Farewell Alentejo: Wine, Olive Oil, and Chocolate Bolo Podre
Wine tasting is certainly 50% bullshit. Travel writing, at least 50% bullshit. But, my friends, the wisdom that comes with hovering around the age of 35 tells me this: life is easily 50% bullshit. But we all live, we all work, and we all do our best to enjoy it. In various parts of the world, in various jobs, in various states of mind before arriving at this particular age, I looked hard for the meaning of life, every new thing (chocolate was once one of those things) I happened upon potentially it, everything I'd tried before (chocolate was once one of those things, too) rendered irrelevant. I'm thinking that the people around me who seemed to be coping so much better hadn't come any closer to that one meaningful thing—they were just better about balancing the search with more everyday needs, desires, and responsibilities.
In September of this year, I came to the Alentejo region of Portugal, a sun-saturated place in the countryside where olive oil and wine are cheap but where movie theaters and public transportation (not to mention any number of other things I had within a radius of three blocks when I was growing up on the Upper Eastside of Manhattan and didn't know how good I had it) are hard to come by, looking once again for life's big secret. Three months before that, I'd left China, I'd left my job as a university teacher there, and I'd left the track leading to other university jobs, while leaving trackers among my friends and family stumped about where precisely I was headed and why. Why was I here? What was I doing? I did not get fired in China. I was not forced off the track. (Climbing back on, though, I can tell you from experience, is another story.) I did sort of fire myself. I decided it was time to get out of one situation and I didn't look too hard for another. But what do you look for when you don't know what you want? Balance.
Alentejo DOC wine in the fridge, my heat and electricity with everyone at home in New York who doesn't have them today. I wish I could share the employment and job-related luxuries I've had over the past two months in Portugal with everyone here who increasingly does not have those things.

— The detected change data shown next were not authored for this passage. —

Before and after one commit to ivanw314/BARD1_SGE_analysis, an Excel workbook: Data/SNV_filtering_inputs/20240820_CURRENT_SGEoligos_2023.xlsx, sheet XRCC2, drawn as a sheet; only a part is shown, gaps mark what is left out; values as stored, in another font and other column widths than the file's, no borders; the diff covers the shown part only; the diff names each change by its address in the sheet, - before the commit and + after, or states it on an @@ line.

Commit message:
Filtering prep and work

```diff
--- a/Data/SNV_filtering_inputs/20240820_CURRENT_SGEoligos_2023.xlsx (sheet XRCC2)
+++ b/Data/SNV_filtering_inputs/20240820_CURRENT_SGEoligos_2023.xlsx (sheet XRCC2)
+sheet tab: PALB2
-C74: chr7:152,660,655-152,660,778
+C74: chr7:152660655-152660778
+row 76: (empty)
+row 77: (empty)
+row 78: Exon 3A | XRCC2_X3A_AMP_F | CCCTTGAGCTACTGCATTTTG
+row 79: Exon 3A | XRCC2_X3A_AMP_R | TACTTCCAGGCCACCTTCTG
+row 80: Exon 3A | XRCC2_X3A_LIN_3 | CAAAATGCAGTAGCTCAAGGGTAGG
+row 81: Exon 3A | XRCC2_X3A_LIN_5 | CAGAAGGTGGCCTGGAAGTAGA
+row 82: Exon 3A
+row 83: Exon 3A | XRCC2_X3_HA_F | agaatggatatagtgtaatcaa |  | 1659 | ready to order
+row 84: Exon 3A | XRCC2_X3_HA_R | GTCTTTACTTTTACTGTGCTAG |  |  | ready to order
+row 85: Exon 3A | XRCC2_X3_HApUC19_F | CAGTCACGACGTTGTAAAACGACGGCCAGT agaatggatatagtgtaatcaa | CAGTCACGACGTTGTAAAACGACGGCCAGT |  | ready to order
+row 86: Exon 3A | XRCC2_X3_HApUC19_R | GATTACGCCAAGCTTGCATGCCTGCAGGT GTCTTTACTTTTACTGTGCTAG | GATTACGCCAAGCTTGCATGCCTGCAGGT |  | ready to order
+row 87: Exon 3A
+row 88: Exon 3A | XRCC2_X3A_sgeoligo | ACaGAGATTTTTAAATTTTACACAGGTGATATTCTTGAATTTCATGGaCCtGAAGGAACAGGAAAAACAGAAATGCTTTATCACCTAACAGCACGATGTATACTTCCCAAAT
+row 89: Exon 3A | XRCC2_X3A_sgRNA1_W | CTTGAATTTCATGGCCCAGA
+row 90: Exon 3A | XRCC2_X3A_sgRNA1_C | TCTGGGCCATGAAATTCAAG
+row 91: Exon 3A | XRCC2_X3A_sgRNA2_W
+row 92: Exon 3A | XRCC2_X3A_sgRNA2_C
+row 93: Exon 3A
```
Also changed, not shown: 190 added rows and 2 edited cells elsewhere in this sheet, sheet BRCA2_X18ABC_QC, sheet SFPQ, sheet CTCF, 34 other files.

Since I arrived, I've been working as an editorial consultant for a boutique hotel. Working creatively with a salary and a budget better suited to a scrappy 25-year-old upstart, I've had the chance to visit some great wineries in the region, like Esporão and Plansel, to wear a lab coat and sip olive oil tapped from the holding tanks at Olivais do Sul, and to see a synagogue unearthed after the Inquisition in the town of Castelo de Vide, walk through an abandoned fortress on the Spanish border that could as well have been the set of a sci-fi movie, and find assuringly balanced urban respite in Lisbon. I have a few more things to take care of here in Europe this month (and maybe I'll have a chance to pick at the leftovers of this past weekend's Chocolate Show in Paris). But after that, I think I'm going home. I sent in my absentee ballot, a gave another few bucks to the Obama campaign, and started to think of myself as an American citizen again.
Meanwhile, while packing up and cleaning out my fridge here in the Alentejo, I made (with the help of a few friends) octopus risotto with a dose the easy-drinking EA table white from the nearby Cartuxa winery and a splash of balsamic vinegar followed by an improvised version of the Portuguese cake known as bolo podre (literally "rotten cake" but I can assure you it was fresh and delicious). I added a bar of Grenada's 82%-cacao blend and used exclusively olive oil in the place of other fats like butter and lard. "But bolo podre doesn't have chocolate," one of my coworkers at the hotel told me. Well, as you'll see below, sometimes it does.
Bolo Podre com Chocolate
butter and flour for preparing the pan
2 cups (450g) sugar
3 oz (85g) dark chocolate (choose something with a hearty, earthy, even smoky flavor)
1/2 cup (125ml) milk
3 tbsp olive oil (match the chocolate with unexpected fruity and nutty notes and aromas)
1 tbsp honey
1 tsp lemon zest
1 tsp ground cinnamon
2 1/2 cups (300g) all-purpose flour
Preheat the oven to 350F (175C). Grease the pan with butter and dust the pan lightly but completely with butter.
Beat the eggs and sugar together until thick and creamy.
Melt the chocolate with the next three ingredients over low heat. When the ingredients are completely combined, add the eggs and sugar, still mixing or whisking over low heat until the mixture begins to thicken. Remove from heat. Add the zest and cinnamon and then whisk in the flour. When you're done, you should have something the consistency of store-bought chocolate pudding.
Pour the batter into the prepared pan and bake for about 40 minutes, until the cake puffs up and a knife or toothpick comes out of the center clean.
Allow the cake to cool in the pan for up to half an hour, then invert it onto a serving plate.